Scan the data for "notebooks" and copy the lines it appears in.

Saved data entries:
• • • •

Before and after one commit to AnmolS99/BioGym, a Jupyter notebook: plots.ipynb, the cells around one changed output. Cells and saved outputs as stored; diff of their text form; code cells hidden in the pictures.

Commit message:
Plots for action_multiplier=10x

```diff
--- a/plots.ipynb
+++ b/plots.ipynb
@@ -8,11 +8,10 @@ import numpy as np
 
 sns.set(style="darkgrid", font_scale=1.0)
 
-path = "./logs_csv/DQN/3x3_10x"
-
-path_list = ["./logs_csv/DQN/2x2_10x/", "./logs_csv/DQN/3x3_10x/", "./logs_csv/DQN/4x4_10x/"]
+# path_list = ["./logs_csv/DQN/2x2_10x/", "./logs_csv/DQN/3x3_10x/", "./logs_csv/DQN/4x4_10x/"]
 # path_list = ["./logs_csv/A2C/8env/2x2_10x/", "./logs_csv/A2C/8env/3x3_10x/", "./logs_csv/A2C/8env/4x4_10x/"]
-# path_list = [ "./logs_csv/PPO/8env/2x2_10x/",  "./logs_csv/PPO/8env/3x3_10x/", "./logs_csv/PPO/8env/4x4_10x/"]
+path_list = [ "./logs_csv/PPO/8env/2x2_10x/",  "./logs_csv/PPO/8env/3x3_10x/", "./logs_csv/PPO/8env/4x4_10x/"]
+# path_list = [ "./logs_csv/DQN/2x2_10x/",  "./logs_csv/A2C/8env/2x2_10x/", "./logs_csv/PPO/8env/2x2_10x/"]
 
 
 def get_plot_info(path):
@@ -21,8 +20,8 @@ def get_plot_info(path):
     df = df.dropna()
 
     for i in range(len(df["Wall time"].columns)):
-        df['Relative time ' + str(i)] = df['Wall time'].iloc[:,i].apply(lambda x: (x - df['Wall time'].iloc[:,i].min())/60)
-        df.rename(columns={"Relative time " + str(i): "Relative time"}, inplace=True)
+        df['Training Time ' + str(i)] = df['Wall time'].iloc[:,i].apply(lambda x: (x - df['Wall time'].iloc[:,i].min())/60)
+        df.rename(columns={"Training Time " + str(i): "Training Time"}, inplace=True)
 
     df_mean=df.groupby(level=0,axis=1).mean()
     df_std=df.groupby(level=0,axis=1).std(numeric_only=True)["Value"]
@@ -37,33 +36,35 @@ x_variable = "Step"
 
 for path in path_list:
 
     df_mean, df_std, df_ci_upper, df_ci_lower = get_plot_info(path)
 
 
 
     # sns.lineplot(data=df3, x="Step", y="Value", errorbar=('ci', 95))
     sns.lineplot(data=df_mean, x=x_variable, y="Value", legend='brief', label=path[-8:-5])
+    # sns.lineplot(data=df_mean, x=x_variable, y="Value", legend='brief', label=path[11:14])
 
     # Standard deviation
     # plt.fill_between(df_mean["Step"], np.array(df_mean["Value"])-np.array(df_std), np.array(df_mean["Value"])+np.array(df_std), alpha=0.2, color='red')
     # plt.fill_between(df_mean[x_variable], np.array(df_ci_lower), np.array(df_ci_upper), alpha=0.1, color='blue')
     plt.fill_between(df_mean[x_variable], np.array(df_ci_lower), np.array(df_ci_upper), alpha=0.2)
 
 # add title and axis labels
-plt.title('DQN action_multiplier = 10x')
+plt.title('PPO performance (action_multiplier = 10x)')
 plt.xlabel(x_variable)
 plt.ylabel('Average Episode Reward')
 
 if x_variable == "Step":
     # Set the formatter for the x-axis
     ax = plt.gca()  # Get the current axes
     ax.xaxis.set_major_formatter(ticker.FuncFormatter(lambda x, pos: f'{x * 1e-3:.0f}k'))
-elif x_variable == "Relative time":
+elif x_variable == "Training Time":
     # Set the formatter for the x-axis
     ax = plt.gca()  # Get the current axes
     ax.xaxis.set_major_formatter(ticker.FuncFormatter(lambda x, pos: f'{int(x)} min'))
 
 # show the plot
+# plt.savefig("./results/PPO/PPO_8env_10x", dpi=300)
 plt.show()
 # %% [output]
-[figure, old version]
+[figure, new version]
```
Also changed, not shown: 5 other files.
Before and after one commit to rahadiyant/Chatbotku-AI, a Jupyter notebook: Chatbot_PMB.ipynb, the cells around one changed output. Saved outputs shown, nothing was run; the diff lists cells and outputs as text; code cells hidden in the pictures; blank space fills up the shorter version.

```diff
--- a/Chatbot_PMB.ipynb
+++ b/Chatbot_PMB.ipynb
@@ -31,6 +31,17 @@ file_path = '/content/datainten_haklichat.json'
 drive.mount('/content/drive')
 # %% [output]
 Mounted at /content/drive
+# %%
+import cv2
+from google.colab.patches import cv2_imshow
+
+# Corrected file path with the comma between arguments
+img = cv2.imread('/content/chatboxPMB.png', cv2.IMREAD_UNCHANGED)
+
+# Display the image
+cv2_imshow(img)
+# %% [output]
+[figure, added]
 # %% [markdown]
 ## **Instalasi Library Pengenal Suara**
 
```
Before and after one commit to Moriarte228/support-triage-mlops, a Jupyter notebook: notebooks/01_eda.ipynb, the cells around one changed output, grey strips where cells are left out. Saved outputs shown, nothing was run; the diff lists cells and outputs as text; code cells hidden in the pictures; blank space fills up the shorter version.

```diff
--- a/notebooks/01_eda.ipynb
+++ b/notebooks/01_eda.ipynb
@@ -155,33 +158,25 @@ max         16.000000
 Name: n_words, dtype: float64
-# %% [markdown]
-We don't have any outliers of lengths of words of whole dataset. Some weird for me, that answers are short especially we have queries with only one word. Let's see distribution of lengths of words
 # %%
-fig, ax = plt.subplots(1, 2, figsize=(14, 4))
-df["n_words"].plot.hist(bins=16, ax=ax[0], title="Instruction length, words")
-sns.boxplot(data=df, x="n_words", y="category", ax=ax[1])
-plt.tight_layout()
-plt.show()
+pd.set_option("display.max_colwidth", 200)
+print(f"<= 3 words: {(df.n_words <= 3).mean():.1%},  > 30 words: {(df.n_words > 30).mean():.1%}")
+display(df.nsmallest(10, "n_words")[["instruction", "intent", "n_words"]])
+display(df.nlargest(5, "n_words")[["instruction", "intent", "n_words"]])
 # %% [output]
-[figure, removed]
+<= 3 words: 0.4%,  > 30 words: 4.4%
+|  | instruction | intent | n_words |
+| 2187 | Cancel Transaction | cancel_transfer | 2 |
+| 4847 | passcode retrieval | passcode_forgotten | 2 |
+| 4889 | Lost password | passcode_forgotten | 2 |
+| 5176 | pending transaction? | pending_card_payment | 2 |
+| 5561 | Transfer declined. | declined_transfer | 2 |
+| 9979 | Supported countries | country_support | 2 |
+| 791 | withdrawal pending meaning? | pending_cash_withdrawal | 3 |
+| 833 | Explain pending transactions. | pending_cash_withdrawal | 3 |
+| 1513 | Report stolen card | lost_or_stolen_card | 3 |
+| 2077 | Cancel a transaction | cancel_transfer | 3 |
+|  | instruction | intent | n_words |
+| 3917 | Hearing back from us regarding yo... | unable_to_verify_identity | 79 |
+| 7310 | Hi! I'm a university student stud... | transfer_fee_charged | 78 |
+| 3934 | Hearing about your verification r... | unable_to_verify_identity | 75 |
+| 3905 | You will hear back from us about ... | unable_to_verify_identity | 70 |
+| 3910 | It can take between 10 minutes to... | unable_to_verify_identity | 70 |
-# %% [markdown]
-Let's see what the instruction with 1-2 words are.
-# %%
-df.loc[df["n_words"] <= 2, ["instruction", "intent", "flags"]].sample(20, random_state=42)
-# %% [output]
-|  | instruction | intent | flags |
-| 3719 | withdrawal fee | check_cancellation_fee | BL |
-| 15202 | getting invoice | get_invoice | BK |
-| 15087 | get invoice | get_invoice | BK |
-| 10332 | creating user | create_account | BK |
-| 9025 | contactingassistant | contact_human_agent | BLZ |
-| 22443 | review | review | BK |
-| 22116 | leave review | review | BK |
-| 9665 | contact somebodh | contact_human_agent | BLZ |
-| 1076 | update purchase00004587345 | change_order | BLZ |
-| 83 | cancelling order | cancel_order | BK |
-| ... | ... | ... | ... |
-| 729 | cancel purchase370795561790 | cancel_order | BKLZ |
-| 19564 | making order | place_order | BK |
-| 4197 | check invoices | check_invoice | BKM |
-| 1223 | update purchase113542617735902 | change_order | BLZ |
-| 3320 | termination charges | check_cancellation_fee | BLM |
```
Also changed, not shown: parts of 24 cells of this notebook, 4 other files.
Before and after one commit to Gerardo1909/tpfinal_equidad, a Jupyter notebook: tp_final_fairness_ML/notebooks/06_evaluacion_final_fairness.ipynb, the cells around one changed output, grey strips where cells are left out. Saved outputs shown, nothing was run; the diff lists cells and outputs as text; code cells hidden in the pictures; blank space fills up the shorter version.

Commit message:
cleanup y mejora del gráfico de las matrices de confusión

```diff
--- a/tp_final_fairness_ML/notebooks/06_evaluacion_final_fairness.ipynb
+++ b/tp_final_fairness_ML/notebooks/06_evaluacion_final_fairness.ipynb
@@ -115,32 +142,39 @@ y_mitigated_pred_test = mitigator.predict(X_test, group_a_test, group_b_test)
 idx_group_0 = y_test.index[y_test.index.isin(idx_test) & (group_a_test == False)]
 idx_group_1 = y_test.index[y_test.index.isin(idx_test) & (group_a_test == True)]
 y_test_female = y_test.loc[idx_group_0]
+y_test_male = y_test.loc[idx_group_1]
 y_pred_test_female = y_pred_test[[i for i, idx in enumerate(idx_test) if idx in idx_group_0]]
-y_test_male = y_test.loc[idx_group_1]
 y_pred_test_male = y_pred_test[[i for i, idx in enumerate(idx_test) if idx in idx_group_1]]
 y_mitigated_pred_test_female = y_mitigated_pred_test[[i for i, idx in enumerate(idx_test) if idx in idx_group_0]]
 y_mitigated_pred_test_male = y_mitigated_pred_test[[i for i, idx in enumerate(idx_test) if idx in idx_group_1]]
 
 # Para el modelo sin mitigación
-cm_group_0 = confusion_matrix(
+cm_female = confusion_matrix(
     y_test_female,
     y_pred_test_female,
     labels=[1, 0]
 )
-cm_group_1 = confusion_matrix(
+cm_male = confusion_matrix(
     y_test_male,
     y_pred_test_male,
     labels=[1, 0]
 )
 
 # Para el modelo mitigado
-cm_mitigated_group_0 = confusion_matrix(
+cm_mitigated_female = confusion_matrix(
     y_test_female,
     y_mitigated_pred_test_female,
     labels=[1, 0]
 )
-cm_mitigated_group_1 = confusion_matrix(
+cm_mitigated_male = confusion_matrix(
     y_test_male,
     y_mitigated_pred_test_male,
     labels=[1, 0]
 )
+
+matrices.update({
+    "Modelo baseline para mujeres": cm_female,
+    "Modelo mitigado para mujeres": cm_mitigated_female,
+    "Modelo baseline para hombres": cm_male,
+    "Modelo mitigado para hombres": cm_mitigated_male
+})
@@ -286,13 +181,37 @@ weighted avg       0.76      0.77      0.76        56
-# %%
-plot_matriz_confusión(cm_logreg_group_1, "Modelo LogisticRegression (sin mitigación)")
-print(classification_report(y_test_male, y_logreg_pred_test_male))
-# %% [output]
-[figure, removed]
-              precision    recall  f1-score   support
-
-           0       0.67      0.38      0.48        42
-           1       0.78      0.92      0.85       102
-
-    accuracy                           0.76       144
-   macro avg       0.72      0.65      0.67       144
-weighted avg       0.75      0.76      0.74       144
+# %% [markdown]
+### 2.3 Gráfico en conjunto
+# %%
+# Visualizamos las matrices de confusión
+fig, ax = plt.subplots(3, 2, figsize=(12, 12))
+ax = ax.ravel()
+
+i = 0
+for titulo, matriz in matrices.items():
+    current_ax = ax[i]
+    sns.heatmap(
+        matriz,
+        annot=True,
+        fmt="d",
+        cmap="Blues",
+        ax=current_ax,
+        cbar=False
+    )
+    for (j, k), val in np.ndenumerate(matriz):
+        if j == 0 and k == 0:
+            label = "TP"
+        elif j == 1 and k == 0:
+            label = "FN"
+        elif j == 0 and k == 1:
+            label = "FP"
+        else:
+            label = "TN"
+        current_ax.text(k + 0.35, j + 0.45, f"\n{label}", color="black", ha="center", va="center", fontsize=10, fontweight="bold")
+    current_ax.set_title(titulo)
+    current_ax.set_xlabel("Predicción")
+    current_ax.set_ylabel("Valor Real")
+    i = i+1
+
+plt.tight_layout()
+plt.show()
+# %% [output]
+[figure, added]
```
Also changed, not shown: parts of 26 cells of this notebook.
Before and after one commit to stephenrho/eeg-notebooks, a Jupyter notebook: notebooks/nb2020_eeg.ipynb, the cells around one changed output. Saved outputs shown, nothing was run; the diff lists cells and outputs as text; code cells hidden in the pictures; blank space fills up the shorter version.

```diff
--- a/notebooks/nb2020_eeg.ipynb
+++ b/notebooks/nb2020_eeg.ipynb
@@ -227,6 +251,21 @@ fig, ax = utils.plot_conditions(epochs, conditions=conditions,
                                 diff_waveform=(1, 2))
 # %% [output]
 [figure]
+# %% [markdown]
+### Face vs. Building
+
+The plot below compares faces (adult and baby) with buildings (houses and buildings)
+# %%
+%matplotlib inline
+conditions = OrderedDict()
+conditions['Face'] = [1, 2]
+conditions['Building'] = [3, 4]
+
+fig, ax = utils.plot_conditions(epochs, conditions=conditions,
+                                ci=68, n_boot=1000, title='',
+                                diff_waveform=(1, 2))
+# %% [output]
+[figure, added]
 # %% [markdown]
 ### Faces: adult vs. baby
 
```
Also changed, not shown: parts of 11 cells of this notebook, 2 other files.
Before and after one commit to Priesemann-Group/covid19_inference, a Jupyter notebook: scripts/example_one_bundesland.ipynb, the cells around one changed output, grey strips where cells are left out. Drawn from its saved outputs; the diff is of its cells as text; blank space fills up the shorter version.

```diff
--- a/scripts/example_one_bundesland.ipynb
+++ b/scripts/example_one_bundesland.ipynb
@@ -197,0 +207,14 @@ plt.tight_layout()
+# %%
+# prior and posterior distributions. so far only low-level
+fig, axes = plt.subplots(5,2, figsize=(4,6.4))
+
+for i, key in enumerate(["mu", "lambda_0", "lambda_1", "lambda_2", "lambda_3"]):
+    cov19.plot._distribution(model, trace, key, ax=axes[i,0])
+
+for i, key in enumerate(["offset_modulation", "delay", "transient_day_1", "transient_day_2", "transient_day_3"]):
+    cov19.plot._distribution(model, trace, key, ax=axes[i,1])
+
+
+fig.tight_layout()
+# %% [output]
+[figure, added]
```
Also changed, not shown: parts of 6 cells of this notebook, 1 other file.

• • • •

__Written reply__.
Before and after one commit to Moriarte228/support-triage-mlops, a Jupyter notebook: notebooks/01_eda.ipynb, the cells around one changed output, grey strips where cells are left out. Saved outputs shown, nothing was run; the diff lists cells and outputs as text; code cells hidden in the pictures; blank space fills up the shorter version.
--- a/notebooks/01_eda.ipynb
+++ b/notebooks/01_eda.ipynb
Before and after one commit to Gerardo1909/tpfinal_equidad, a Jupyter notebook: tp_final_fairness_ML/notebooks/06_evaluacion_final_fairness.ipynb, the cells around one changed output, grey strips where cells are left out. Saved outputs shown, nothing was run; the diff lists cells and outputs as text; code cells hidden in the pictures; blank space fills up the shorter version.
--- a/tp_final_fairness_ML/notebooks/06_evaluacion_final_fairness.ipynb
+++ b/tp_final_fairness_ML/notebooks/06_evaluacion_final_fairness.ipynb
Before and after one commit to stephenrho/eeg-notebooks, a Jupyter notebook: notebooks/nb2020_eeg.ipynb, the cells around one changed output. Saved outputs shown, nothing was run; the diff lists cells and outputs as text; code cells hidden in the pictures; blank space fills up the shorter version.
--- a/notebooks/nb2020_eeg.ipynb
+++ b/notebooks/nb2020_eeg.ipynb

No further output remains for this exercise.